Later in the timeline, he leaves this part of the world to pursue the spirit's goals, which leads him to settle in the arctics, which are far more isolated than where he came from, and happen to be where the book itself actually takes place. The people that worship him, distraught that he's abandoned him, set out on pilgrimage to find him, eventually settling in the arctics (where the god they were searching for, has coincidentally long since died). The end result of the character rule was two fairly disparate cultures having integrated into their own funky kind of power structure by the time the book actually starts.

Like I said, not quite the same, but not quite different either. Really it's sort of the converse of the latter category you noted, building for mechanisms, in that the mechanism sort built the world. Meaning, I didn't really world build specifically to support the plot and character, but the plot and character sort of fed into the worldbuilding.

September 10, 2017, 05:01:53 PM
Re: Worldbuilding with rules for outcomes instead of mechanisms Is it really a waste of time? To me it's a little like a painter making sketches. Most of the sketches never wind up in a painting, never even get offered for sale. The painter sketches in part because he must, because he's an artist, and in part because it is a way for his brain (and his hand) to approach the subject matter, a thing that must be done even if the artist eventually decides to paint something else altogether.

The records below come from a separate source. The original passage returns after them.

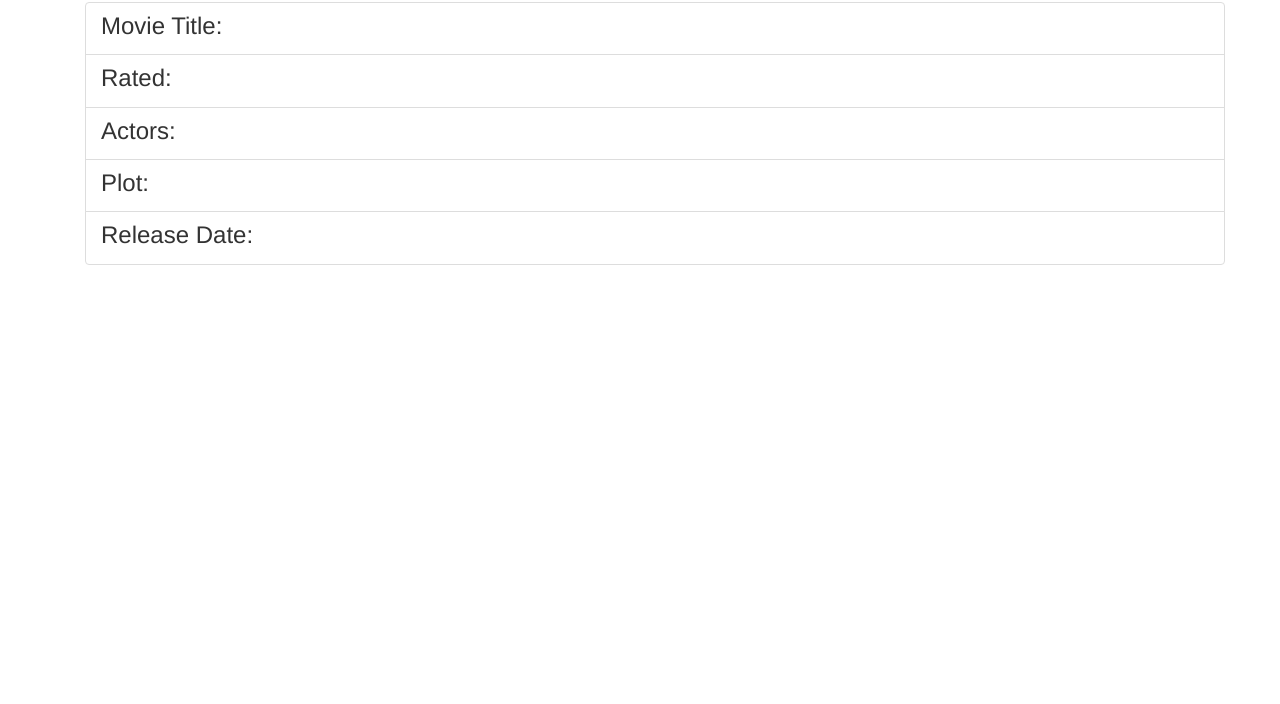
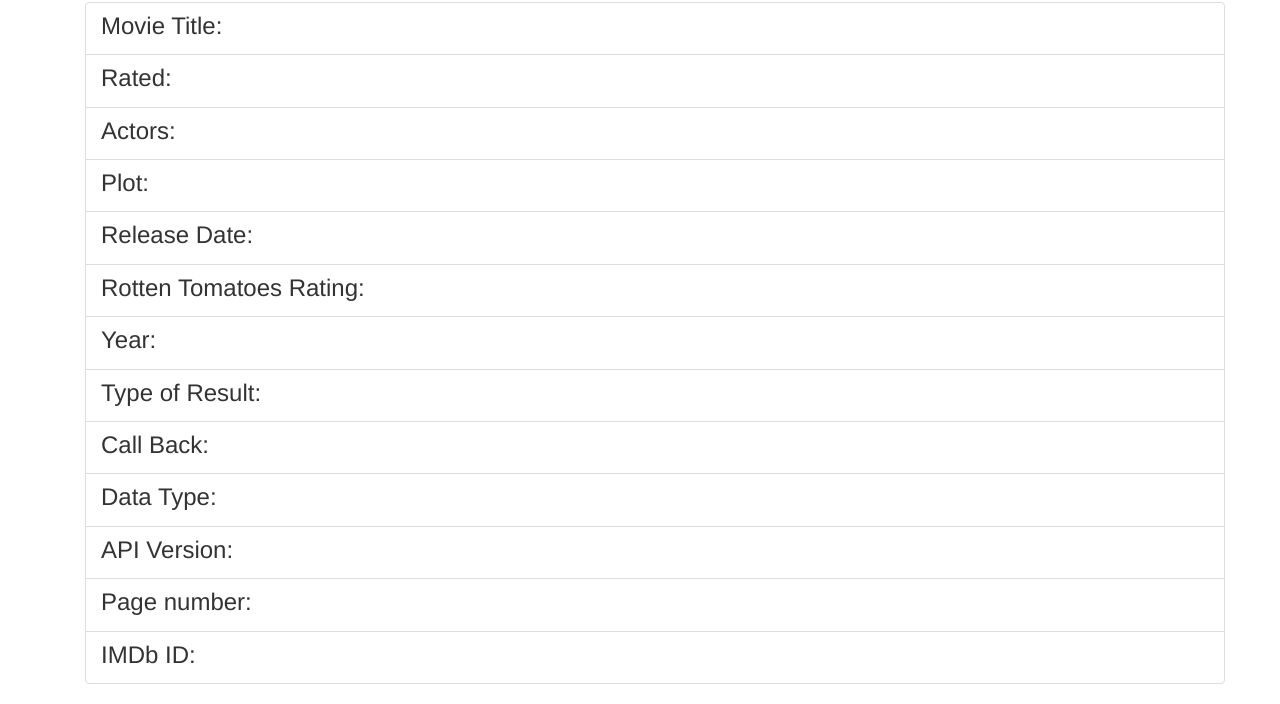
Before and after one commit to trista97/lesson8_ajax, a plain HTML site: page index.html in a window 1280 px wide. Shown: the part 533-1237 px from the top of the page. Before the commit the page ends 818 px from the top, so only its background shows below. Drawn offline with nearby package versions, Linux system fonts and the light colour scheme.

Commit message:
addtl movie items

```diff
--- a/index.html
+++ b/index.html
@@ -1,8 +1,8 @@
 <html>
 <!- -
 Program Name:   Seminole Movie Connection
-Author:
-Date:
+Author: Trista Reeves
+Date: 4/13/17
 Filename:   index.html
 - ->
 
@@ -54,6 +54,47 @@ Filename:   index.html
             <p class="list-group-item-text lead text-primary" id="Released">  </p>
         </a>
 
+        <a href="#" class="list-group-item">
+            <h3 class="list-group-item-heading"> Rotten Tomatoes Rating:</h3>
+            <p class="list-group-item-text lead text-primary" id="Tomatoes">  </p>
+        </a>
+
+        <a href="#" class="list-group-item">
+            <h3 class="list-group-item-heading">Year:</h3>
+            <p class="list-group-item-text lead text-primary" id="Year">  </p>
+        </a>
+
+        <a href="#" class="list-group-item">
+            <h3 class="list-group-item-heading">Type of Result:</h3>
+            <p class="list-group-item-text lead text-primary" id="Type">  </p>
+        </a>
+
+        <a href="#" class="list-group-item">
+            <h3 class="list-group-item-heading">Call Back:</h3>
+            <p class="list-group-item-text lead text-primary" id="callback">  </p>
+        </a>
+
+        <a href="#" class="list-group-item">
+            <h3 class="list-group-item-heading">Data Type:</h3>
+            <p class="list-group-item-text lead text-primary" id="r">  </p>
+        </a>
+
+        <a href="#" class="list-group-item">
+            <h3 class="list-group-item-heading">API Version:</h3>
+            <p class="list-group-item-text lead text-primary" id="v">  </p>
+        </a>
+
+        <a href="#" class="list-group-item">
+            <h3 class="list-group-item-heading">Page number:</h3>
+            <p class="list-group-item-text lead text-primary" id="Page">  </p>
+        </a>
+
+        <a href="#" class="list-group-item">
+            <h3 class="list-group-item-heading">IMDb ID:</h3>
+            <p class="list-group-item-text lead text-primary" id="i">  </p>
+        </a>
+
+
     </div>
 </div>
     <script>
```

Ours is a creative endeavor. We ain't building shopping malls here. I don't believe any writing is wasted effort. Just because it doesn't appear in the final draft does not mean it was useless or unimportant.

September 12, 2017, 05:06:29 PM